By Michael Kern – Apr 19, 2023 https://oilprice.com/Latest-Energy-News/World-News/Nuclear-Troubles-Send-French-Winter-Power-Prices-Soaring.html
France’s power prices for early 2024 are double the German prices for next winter as the huge French nuclear fleet continues to show signs of weak output and availability.
The French power price for the first quarter of 2024 was at $455 (416 euros) per megawatt-hour (MWh) on Wednesday. That’s more than double the price for the same period in Germany, where the power price was at $185 (169 euros) per MWh for early 2024, according to data compiled by Bloomberg.
France has had troubles at many of its nuclear reactors, half of which have been shut down for repairs and maintenance at several times over the past year.
Germany, meanwhile, took its last three nuclear power plants offline on Saturday, ending more than six decades of commercial nuclear energy use, Germany ended the nuclear power era despite continued concerns about energy security and energy supply after the Russian invasion of Ukraine and the end of pipeline natural gas deliveries from Russia, which was the largest gas supplier to Europe’s biggest economy before the war.
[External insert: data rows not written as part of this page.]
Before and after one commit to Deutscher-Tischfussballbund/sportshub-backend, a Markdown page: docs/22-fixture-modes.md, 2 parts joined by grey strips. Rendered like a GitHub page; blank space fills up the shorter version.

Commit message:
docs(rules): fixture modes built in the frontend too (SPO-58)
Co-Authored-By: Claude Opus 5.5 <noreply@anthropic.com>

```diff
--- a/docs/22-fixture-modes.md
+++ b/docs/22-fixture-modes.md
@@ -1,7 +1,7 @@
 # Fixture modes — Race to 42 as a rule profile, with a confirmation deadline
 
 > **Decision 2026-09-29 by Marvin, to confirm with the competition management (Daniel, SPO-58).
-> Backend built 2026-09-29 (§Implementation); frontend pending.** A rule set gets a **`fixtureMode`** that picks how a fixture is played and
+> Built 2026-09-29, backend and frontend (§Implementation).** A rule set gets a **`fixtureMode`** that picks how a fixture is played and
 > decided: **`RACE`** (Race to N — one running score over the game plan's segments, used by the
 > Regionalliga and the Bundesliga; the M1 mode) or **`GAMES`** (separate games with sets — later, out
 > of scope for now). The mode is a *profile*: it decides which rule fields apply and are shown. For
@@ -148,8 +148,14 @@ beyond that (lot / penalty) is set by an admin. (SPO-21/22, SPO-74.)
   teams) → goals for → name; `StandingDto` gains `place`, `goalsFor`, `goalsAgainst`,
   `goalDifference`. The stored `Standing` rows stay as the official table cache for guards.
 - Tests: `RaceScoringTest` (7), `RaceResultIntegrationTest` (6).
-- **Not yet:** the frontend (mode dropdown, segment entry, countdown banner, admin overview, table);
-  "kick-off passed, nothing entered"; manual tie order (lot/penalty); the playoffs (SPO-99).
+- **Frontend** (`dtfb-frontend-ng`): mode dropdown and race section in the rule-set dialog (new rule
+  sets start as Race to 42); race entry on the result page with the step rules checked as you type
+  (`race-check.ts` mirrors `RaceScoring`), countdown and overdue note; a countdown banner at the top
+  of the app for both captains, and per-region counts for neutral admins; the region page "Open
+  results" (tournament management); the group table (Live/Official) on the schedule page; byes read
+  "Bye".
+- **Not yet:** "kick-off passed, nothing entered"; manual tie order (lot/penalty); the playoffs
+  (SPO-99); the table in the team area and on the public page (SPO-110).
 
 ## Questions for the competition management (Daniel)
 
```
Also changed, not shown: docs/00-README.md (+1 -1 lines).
In France, concerns about the operations at France’s large nuclear power fleet resurfaced last month after the French nuclear safety authority, ASN, told energy giant and large nuclear reactor operator EDF to review its program of reactor checks, following the finding of another crack at a nuclear power plant.
This led to an 8% one-day surge in French power prices for next year, the biggest jump since the end of January.
For much of last year, France’s nuclear power generation was well below capacity, as more than half of the country’s reactors were offline at one point in the autumn due to repairs or maintenance.
At the moment, French nuclear power plants are producing 17.5% less than the average output rate for 2020 and 2021. That’s down from 23% last year, so there is some progress, but concerns remain.
Posted by Christina Macpherson |
business and costs, France
No comments yet.